Salmonella, a name that often elicits fear in those who have encountered its unwelcome presence, is a well-known term. But what precisely is salmonella, and how does it manifest in various forms? This article is our hope to break down the plethora of salmonella types, the incidence across different states, common sources of infection, affected age groups, and the proactive measures undertaken by Sanikleen Group Australia (SGA) to mitigate salmonella infections.
Diverse Salmonella: Over 2500 Types & Counting
Salmonella, a member of the Enterobacteriaceae family, is a bacterium notorious for causing foodborne illnesses. Its remarkable diversity is a notable characteristic, with over 2500 distinct serovars identified to date. These serovars can be broadly categorized into two groups: Typhoidal and non-typhoidal.
1. Typhoidal Salmonella: This category comprises serovars such as Salmonella Typhi and Salmonella Paratyphi, known for causing systemic infections like typhoid and paratyphoid fevers. These diseases are frequently linked to contaminated water and inadequate sanitation, making them more prevalent in regions with limited access to clean water and sanitation facilities.
2. Non-Typhoidal Salmonella: The majority of salmonella infections fall under this category, featuring serovars like Salmonella Enteritidis and Salmonella Typhimurium. These bacteria typically result in gastrointestinal illnesses and are often transmitted through the consumption of contaminated food, particularly poultry and eggs.
However, a distinct difference exists between serovars. S. bongori primarily infects cold-blooded animals, while S. enterica can infect a variety of warm-blooded animals, including humans, making it a more common cause of human salmonella infections.
Regional Variations In Salmonella Incidence
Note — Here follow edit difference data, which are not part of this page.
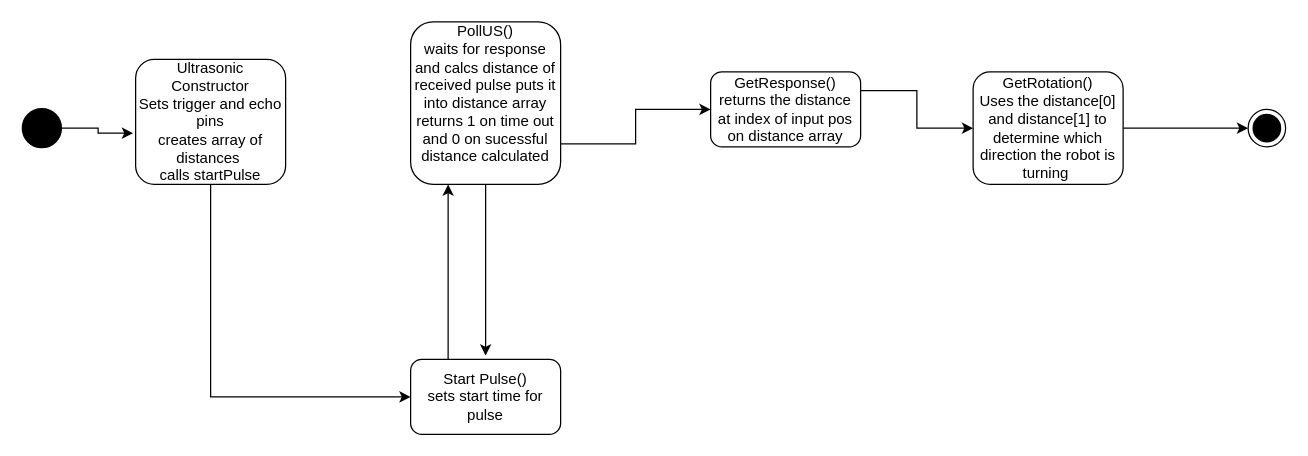
Above: Diagrams/Ultrasonic diagram.drawio in Daniel-Git-Hub/ENGG3000_T6 (draw.io), before the change. Source tidied: cells renumbered, new cells numbered last; positions are measured from the earlier drawing's top-left corner, leaving out a move shared by most shapes. Both pictures are drawn from the tidied source at 125%, with x=0, y=0 at pixel (22, 21).
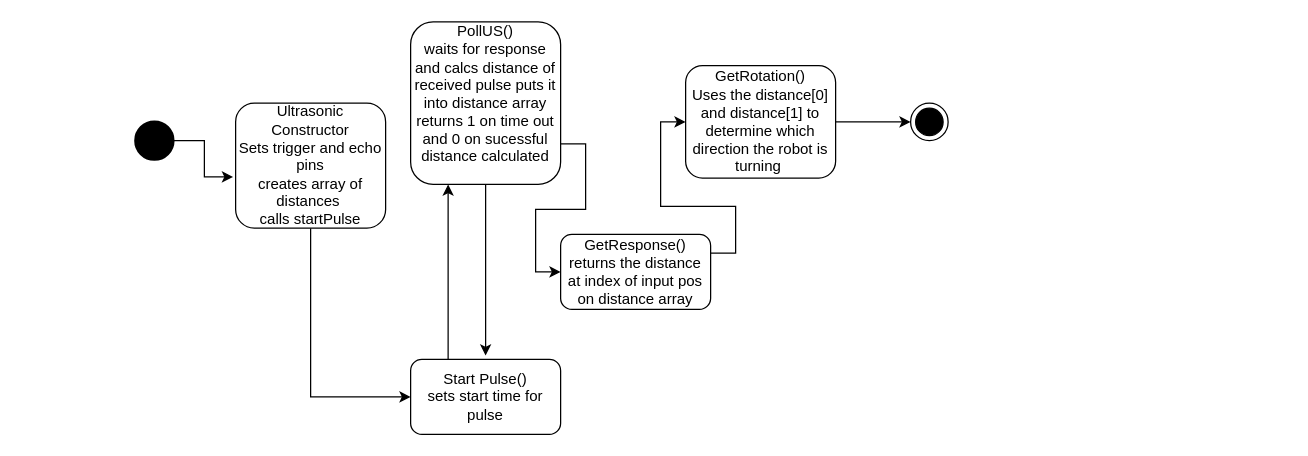
The same diagram, later.

Diff of the diagram source:
```diff
@@
 <mxGraphModel>
   <root>
     <mxCell id="0" />
     <mxCell id="1" parent="0" />
     <mxCell id="2" style="edgeStyle=orthogonalEdgeStyle;rounded=0;jettySize=auto;html=1;exitX=0.25;exitY=0;exitDx=0;exitDy=0;entryX=0.25;entryY=1;entryDx=0;entryDy=0;" parent="1" edge="1" source="3" target="6">
       <mxGeometry relative="1" as="geometry" />
     </mxCell>
     <mxCell id="3" value="Start Pulse()&lt;br&gt;sets start time for pulse" style="whiteSpace=wrap;html=1;rounded=1;" parent="1" vertex="1">
       <mxGeometry x="310" y="270" width="120" height="60" as="geometry" />
     </mxCell>
     <mxCell id="4" style="edgeStyle=orthogonalEdgeStyle;rounded=0;jettySize=auto;html=1;exitX=0.5;exitY=1;exitDx=0;exitDy=0;" parent="1" edge="1" source="6">
       <mxGeometry relative="1" as="geometry">
         <mxPoint x="370" y="267" as="targetPoint" />
         <Array as="points">
           <mxPoint x="370" y="267" />
         </Array>
       </mxGeometry>
     </mxCell>
     <mxCell id="5" style="edgeStyle=orthogonalEdgeStyle;rounded=0;jettySize=auto;html=1;exitX=1;exitY=0.75;exitDx=0;exitDy=0;entryX=0;entryY=0.5;entryDx=0;entryDy=0;" parent="1" edge="1" source="6" target="8">
       <mxGeometry relative="1" as="geometry" />
     </mxCell>
     <mxCell id="6" value="PollUS()&lt;br&gt;waits for response and calcs distance of received pulse puts it into distance array&lt;br&gt;returns 1 on time out and 0 on sucessful distance calculated&lt;br&gt;&amp;nbsp;" style="rounded=1;whiteSpace=wrap;html=1;" parent="1" vertex="1">
       <mxGeometry x="310" width="120" height="130" as="geometry" />
     </mxCell>
     <mxCell id="7" style="edgeStyle=orthogonalEdgeStyle;rounded=0;jettySize=auto;html=1;exitX=1;exitY=0.25;exitDx=0;exitDy=0;entryX=0;entryY=0.5;entryDx=0;entryDy=0;" parent="1" edge="1" source="8" target="10">
       <mxGeometry relative="1" as="geometry" />
     </mxCell>
     <mxCell id="8" value="GetResponse()&lt;br&gt;returns the distance at index of input pos on distance array" style="rounded=1;whiteSpace=wrap;html=1;" parent="1" vertex="1">
-      <mxGeometry x="550" y="40" width="120" height="60" as="geometry" />
+      <mxGeometry x="430" y="170" width="120" height="60" as="geometry" />
     </mxCell>
-    <mxCell id="9" style="edgeStyle=orthogonalEdgeStyle;rounded=0;jettySize=auto;html=1;" parent="1" edge="1" source="10" target="15">
+    <mxCell id="9" style="edgeStyle=orthogonalEdgeStyle;rounded=0;jettySize=auto;html=1;entryX=0;entryY=0.5;entryDx=0;entryDy=0;" parent="1" edge="1" source="10" target="15">
       <mxGeometry relative="1" as="geometry" />
     </mxCell>
     <mxCell id="10" value="GetRotation()&lt;br&gt;Uses the distance[0] and distance[1] to determine which direction the robot is turning&amp;nbsp;" style="whiteSpace=wrap;html=1;rounded=1;" parent="1" vertex="1">
-      <mxGeometry x="760" y="40" width="120" height="90" as="geometry" />
+      <mxGeometry x="530" y="35" width="120" height="90" as="geometry" />
     </mxCell>
     <mxCell id="11" style="edgeStyle=orthogonalEdgeStyle;rounded=0;jettySize=auto;html=1;exitX=0.5;exitY=1;exitDx=0;exitDy=0;entryX=0;entryY=0.5;entryDx=0;entryDy=0;" parent="1" edge="1" source="12" target="3">
       <mxGeometry relative="1" as="geometry" />
     </mxCell>
     <mxCell id="12" value="Ultrasonic Constructor&lt;br&gt;Sets trigger and echo pins&lt;br&gt;creates array of distances&amp;nbsp;&lt;br&gt;calls startPulse" style="whiteSpace=wrap;html=1;rounded=1;" parent="1" vertex="1">
-      <mxGeometry x="90" y="30" width="120" height="100" as="geometry" />
+      <mxGeometry x="170" y="65" width="120" height="100" as="geometry" />
     </mxCell>
     <mxCell id="13" style="edgeStyle=orthogonalEdgeStyle;rounded=0;jettySize=auto;html=1;entryX=-0.017;entryY=0.59;entryDx=0;entryDy=0;entryPerimeter=0;" parent="1" edge="1" source="14" target="12">
       <mxGeometry relative="1" as="geometry" />
     </mxCell>
     <mxCell id="14" style="html=1;overflow=block;blockSpacing=1;whiteSpace=wrap;ellipse;fillColor=#000000;whiteSpace=wrap;fontSize=13;spacing=0;strokeOpacity=100;fillOpacity=100;rounded=1;absoluteArcSize=1;arcSize=9;strokeWidth=2.3;" parent="1" vertex="1">
-      <mxGeometry y="70" width="30" height="30" as="geometry" />
+      <mxGeometry x="90" y="80" width="30" height="30" as="geometry" />
     </mxCell>
     <mxCell id="15" style="ellipse;html=1;shape=endState;fillColor=#000000;strokeColor=#000000;" parent="1" vertex="1">
-      <mxGeometry x="980" y="70" width="30" height="30" as="geometry" />
+      <mxGeometry x="710" y="65" width="30" height="30" as="geometry" />
     </mxCell>
   </root>
 </mxGraphModel>
```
Salmonella infections can occur anywhere, but their prevalence varies by region in Australia. Different states have unique median percentages of salmonella cases per population:
- Victoria (VIC): 4.7% of the population
- New South Wales (NSW): 5.8% of the population
- Queensland (QLD): 9.5% of the population
- Northern Territory (NT): 2.6% of the population
- Tasmania (TAS): 0.6% of the population
- South Australia (SA): 7.5% of the population
- Western Australia (WA): 7.5% of the population
These variations are influenced by factors such as population density, food handling practices, and the local food supply chain. Moreover, an article by Fearnley et al. (2018) and the Australian Government Department of Health and Aged Care (2023) suggest that subtropical states are more susceptible to salmonella.
Common Causes & Sources Of Salmonella
Salmonella infections are most frequently associated with the consumption of certain foods, with chicken and nuts being among the primary culprits. However, it’s essential to note that the sources of salmonella are not limited to these items. Contaminated raw eggs, unpasteurized dairy products, and under cooked meat are other common sources. Cross-contamination between raw and cooked foods, as well as improper food storage and handling, can also contribute to the spread of salmonella.
Age Groups At Risk
Salmonella infections can affect individuals of all ages, but certain age groups are more vulnerable. Infants, young children, the elderly, and individuals with weakened immune systems, such as those with chronic illnesses or undergoing chemotherapy, are at a higher risk of experiencing severe symptoms when infected with salmonella. However, healthy adults can also contract salmonella, experiencing mild to moderate symptoms like diarrhea, fever, and abdominal cramps.
In the realm of food safety and hygiene, SGA stands out as a trusted partner with a rich history of safeguarding food processing facilities against the threat of Salmonella. Their blend of experience, industry expertise, customized solutions, and a strong focus on education and innovation, along with the incorporation of Phageguard, positions them as a leader in ensuring that food products meet the highest safety standards, safeguarding both the industry and the consumers it serves. With SGA’s advanced technology and comprehensive approach, food processing facilities can rest assured that they are taking the necessary steps to prevent and combat Salmonella and other foodborne pathogens.
1. Fearnley EJ, Lal A, Bates J, Stafford R, Kirk MD, Glass K (2018). Salmonella source attribution in a subtropical state of Australia: capturing environmental reservoirs of infection. Epidemiology and Infection 1–6. https://doi.org/10.1017/S095026881800222 2.
2. Australian Government Department of Health and Aged Care, September 05, (2023) National Notifiable Diseases Surveillance System (NNDSS) public dataset – salmonella, https://www.health.gov.au/resources/publications/national-notifiable-diseases-surveillance-system-nndss-public-dataset-salmonella?language=en